Fowlmere is an RSPB Reserve near Cambridge. An isolated fen of some 86 acres situated within arable farmland, it comprises reedbeds and pools fed by spring water including a crystal clear chalk stream which runs through the reserve. The reserve also has areas of scrub and woodland giving it a wide range of habitat.

The surrounding arable fields are home to skylark which can be heard high in the sky. Listen out also for yellowhammer and corn bunting which may be perched on the telephone wires.
The reserve is home to a number of warbler species and is excellent for learning not just the different plumages but also the songs and calls.

In the reedbeds the rather secretive reed warblers breed, their rather monotonous dreary call betraying their presence. But look out for this very plain reddish brown bird with the pale throat creeping up and down the red stems. The noisy sedge warbler chatters away as it rises into the air and parachutes down in a characteristic display flight. Look out for the distinctive cream supercilium. Chiffchaff and willow warblers are both present and are best distinguished by their calls and song. Common whitethroat is another warbler usually found in the scrubby areas with brambles. Listen out for the scratchy song and watch the tops of the brambles. Blackcap and garden warbler are two which look very different but sound quite similar, although for me the blackcap has a much more melodious song. Look out for them in the scrubby areas.

The raised hide which looks over the reedbed is a good place to stop and look. Cuckoos are frequently seen, seeking out the nests of reed warblers. And the purring telephone-like call of the turtle dove drifts over the reedbed from the surrounding trees. Look out also for a dashing hobby as it hunts hirundine or dragonflies over the reedbeds where kestrel may also hunt. Kingfisher may be seen as the sun catches that iridescent blue as it crosses the open water.
Little grebe, coot and moorhen all nest around the lagoon edges and water rail have been seen feeding their young. Fowlmere is a wonderful reserve to visit to enjoy some of our best flora and fauna. Not just the birds but grass snake, stoat and water shrews also have been seen on previous visits.

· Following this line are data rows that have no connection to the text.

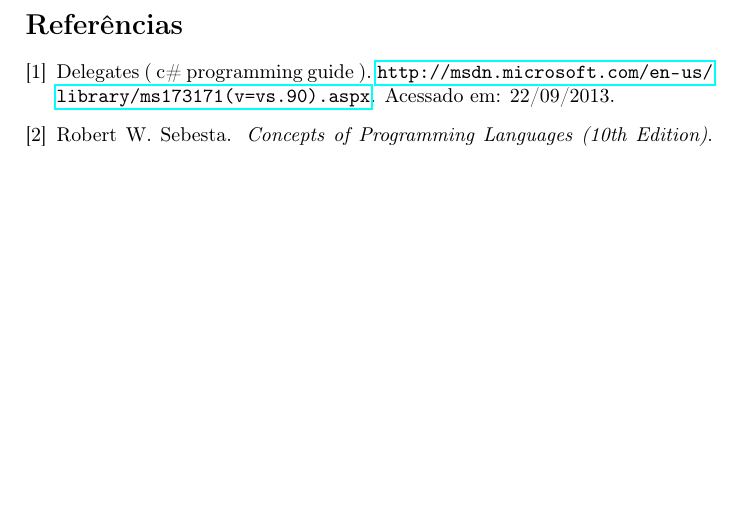
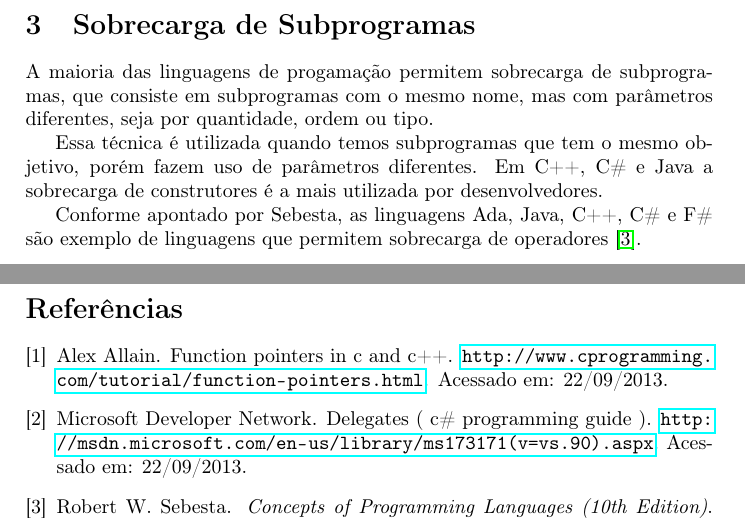
Before and after one commit to QSF/lp-subprograms, a LaTeX document (artigo.tex, which reads artigo.bib, overload_subprogramas/overload_subprogramas.tex): part of page 5 of 5 before the commit and two parts of pages 5 and 6 of 6 after it, the two joined at a grey line, cut at the place of the change, the shorter picture padded with empty space. The pictures show the PDF file artigo.pdf that the author committed with the source.

Commit message:
Adicionando texto sobre a seção 9.8, sobrecarga de subprogramas.

```diff
--- a/artigo.bib
+++ b/artigo.bib
@@ -11,3 +12,10 @@
 	howpublished = {\url{http://msdn.microsoft.com/en-us/library/ms173171(v=vs.90).aspx}},
 	note = {Acessado em: 22/09/2013}
 }
+
+@misc{pointer,
+	Author = {Alex Allain},
+	title = { Function Pointers in C and C++ },
+	howpublished = {\url{http://www.cprogramming.com/tutorial/function-pointers.html}},
+	note = {Acessado em: 22/09/2013}
+}
--- a/overload_subprogramas/overload_subprogramas.tex
+++ b/overload_subprogramas/overload_subprogramas.tex
@@ -0,0 +1,9 @@
+%!TEX root = ../artigo.tex
+\section{Sobrecarga de Subprogramas} % (fold)
+\label{sec:sobrecarga_de_subprogramas}
+A maioria das linguagens de progamação permitem sobrecarga de subprogramas, que consiste em subprogramas com o mesmo nome, mas com parâmetros diferentes, seja por quantidade, ordem ou tipo.
+
+Essa técnica é utilizada quando temos subprogramas que tem o mesmo objetivo, porém fazem uso de parâmetros diferentes. Em C++, C\# e Java a sobrecarga de construtores é a mais utilizada por desenvolvedores.
+
+Conforme apontado por Sebesta, as linguagens Ada, Java, C++, C\# e F\# são exemplo de linguagens que permitem sobrecarga de operadores \cite{sebesta}.
+% section sobrecarga_de_subprogramas (end)
```
Also changed, not shown: subprogramas_runtime/subprogramas_runtime.tex (+3 -3 lines), artigo.pdf, artigo.bib (1 more changed lines). Lines whose indentation alone changed are shown as unchanged.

Copyright Fred Twilley 2002

Sightings from previous visits at various times of the year.
Teal, wigeon, shoveller, gadwall, mallard, tufted duck, pochard, coot, moorhen, water rail, little grebe, great crested grebe, mute swan, Canada goose, barnacle goose, kingfisher, common tern, siskin, redpoll, goldfinch, green finch, chaffinch, bullfinch, goldcrest, chiffchaff, willow warbler, blackcap, garden warbler, whitethroat, lesser whitethroat, nightingale, song thrush, mistle thrush, redwing, fieldfare, long-eared owl, bittern, smew, grey heron, cormorant, cuckoo, kestrel, sparrowhawk, great spotted woodpecker, lesser spotted woodpecker, green woodpecker, tree creeper, long-tailed, blue and great tits, robin.